Monday, 5th January 2009 by

Yes, we’re finally back, and as to be expected, we missed some great Google Earth-related news while we were off.

Firstly the story that seems to have sprung up everywhere is (of course) a Street View one. The garage419 site posted images from a high mountain road in Colorado, where the Google car supposedly took some spy-shots of a fleet of top-secret, as-yet-unreleased Porches!

This is actually the Mount Evans Scenic Byway, which is the highest paved vehicle road in North America, and apparently the only place in the world where car manufacturers can test their vehicles at altitudes of up to 4,306 metres (14,127 feet). Looks like those clever German engineers don’t leave anything to chance, eh?

Next, the Daily Fail tells the story of a “Lost World” discovered with the help of Google Earth.
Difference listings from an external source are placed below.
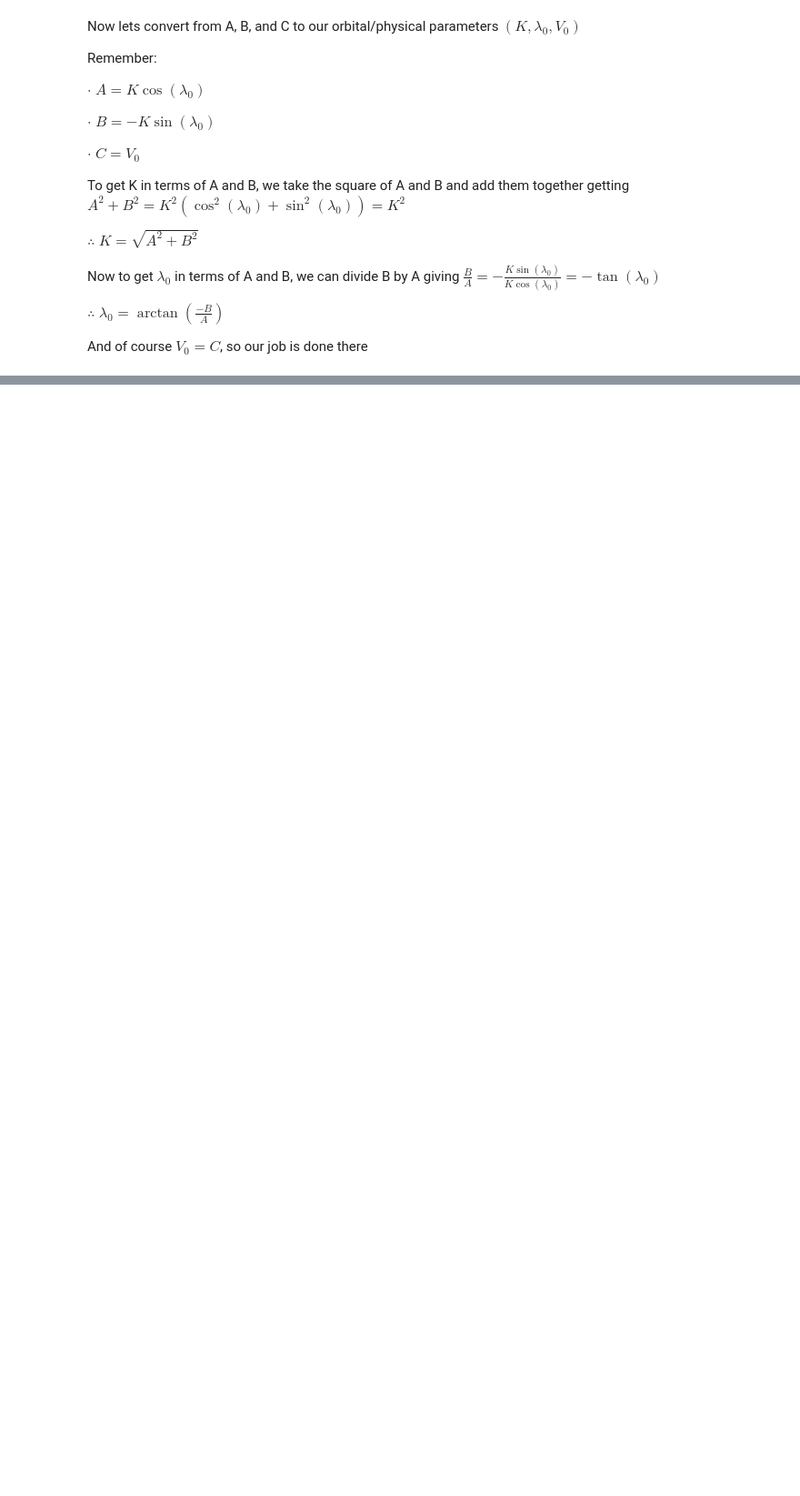
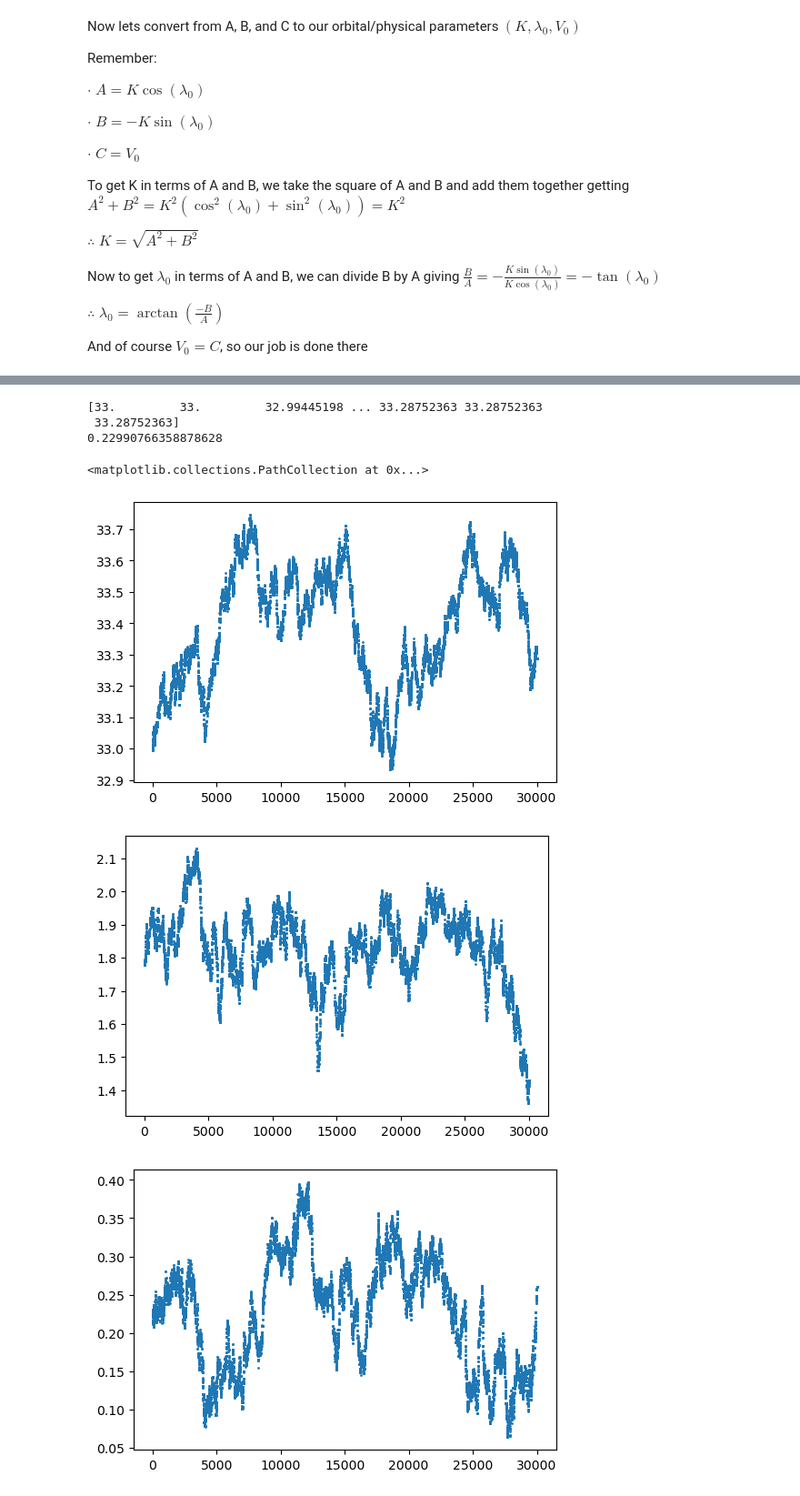
Before and after one commit to Chartman25/UnigeMasters, a Jupyter notebook: Astrophysics_and_Data_Analysis/ProjectB2_MCMC.ipynb, the cells around one changed output, grey strips where cells are left out. Shown: that part at 91% size. Drawn from its saved outputs; the diff is of its cells as text; code cells hidden in the pictures; blank space fills up the shorter version.

Commit message:
MCMC done

```diff
--- a/Astrophysics_and_Data_Analysis/ProjectB2_MCMC.ipynb
+++ b/Astrophysics_and_Data_Analysis/ProjectB2_MCMC.ipynb
@@ -19,9 +21,9 @@ $\quad$ -sig_rv_ms: Uncertainty on radial velocity measurements (m/s)
 df1 = AC.data_loader('system1.csv')
 df2 = AC.data_loader('system2.csv')
 # %%
-time1 = df1['time_d']
-rv1 = df1['rv_ms']
-sig1 = df1['sig_rv_ms']
+time1 = np.array(df1['time_d'])
+rv1 = np.array(df1['rv_ms'])
+sig1 = np.array(df1['sig_rv_ms'])
 
 time2 = df2['time_d']
 rv2 = df2['rv_ms']
@@ -137,7 +139,7 @@ X_T= X.T
 W = np.diag(1 / sigk**2)
 # %%
 # Calculate maximum likelihood estimator for system 1 data
-mle=(X_T@W@X)**(-1)@X_T@W@rv1
+mle=np.linalg.inv(X_T@W@X)@X_T@W@rv1
 print(mle)
 
 # MLE parameters
@@ -176,0 +206,14 @@ $\displaystyle \text{The maximum likelihood estimate of } K, \lambda_0, \text{ a
+# %%
+def generate_proposal(theta, sigmas):
+
+    theta = np.asarray(theta)
+    sigmas = np.asarray(sigmas)
+
+    step = np.random.normal(loc=0.0, scale=sigmas, size=theta.shape)
+    return theta + step
+
+theta_start = [33, K, lamb0, V0]
+sigma_start = [0.02, 0.02, 0.01, 1.0]
+theta_prop = generate_proposal(theta_start, sigma_start)
+print(theta_start)
+print(theta_prop)
@@ -176,0 +284,29 @@ $\displaystyle \text{The maximum likelihood estimate of } K, \lambda_0, \text{ a
+# %%
+sigmas = [0.01, 0.01, 0.005, 0.5]
+chain, acc = mh_sampler(theta_start, sigmas, 30000)
+
+# OPTIONAL: Look up MCMC convergence test
+# %%
+x = np.linspace(0, len(chain), len(chain))
+print(chain[:, 0])
+print(acc)
+
+plt.subplots(figsize=(6, 4))
+plt.scatter(x, chain[:,0], s=1)
+
+plt.subplots(figsize=(6, 4))
+plt.scatter(x, chain[:,1], s=1)
+
+plt.subplots(figsize=(6, 4))
+plt.scatter(x, chain[:,2], s=1)
+
+plt.subplots(figsize=(6, 4))
+plt.scatter(x, chain[:,3], s=1)
+# %% [output]
+[33.         33.         32.99445198 ... 33.28752363 33.28752363
+ 33.28752363]
+0.22990766358878628
+<matplotlib.collections.PathCollection at 0x...>
+[figure, added]
+[figure, added]
+[figure, added]
```
Also changed, not shown: parts of 15 cells of this notebook.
Our satellite sightseeing friends at Kew Gardens spotted an unexpected patch of green forest in the mountains of Mozambique, and when they paid the area a visit, were rewarded with the discovery of a new species of adder, three new species of butterfly, a rarely seen orchid, giant snakes, and colonies of rare birds.

Of course the country’s crappest newspaper failed to include a link to said unspoiled paradise, so it was up to the always reliable Stefan at Ogle Earth to come up with the goods.

Stefan points out that the most interesting thing about the area from up here is that even when viewing it with the enormously comprehensive Geonames.org database loaded, there are still no place names to be seen. Which suggests to us that anyone could find their own undiscovered paradise, simply by looking for places that aren’t marked in Geonames or any of Google Earth’s own databases! Fame and fortune awaits, clearly.

Finally, we come to the story of an American “treasure hunter”, who has gone to court to try to win the right to excavate a sunken ship, which he says he discovered using Google Earth. Mr Nathan Smith reckons the ship ran aground and sank in the mud near the Mission River, Texas, in 1822 while trying to avoid a hurricane. Mr Smith claims that half the crew died during the voyage and those remaining were killed by a local cannibal tribe. He also believes that the ship contains $3 billion in buried treasure1.

Of course Mr Smith isn’t telling exactly where this sunken treasure is, only that it’s somewhere around here. However sources that have seen the Google Earth image in question describe it as looking “something like a shoe print“, so maybe we could beat him to it!

So, what else did we miss?

  1. For the record, it should be pointed out that Mr Smith’s treasure hunting “career” was inspired by Nicolas Cage’s performance in National Treasure…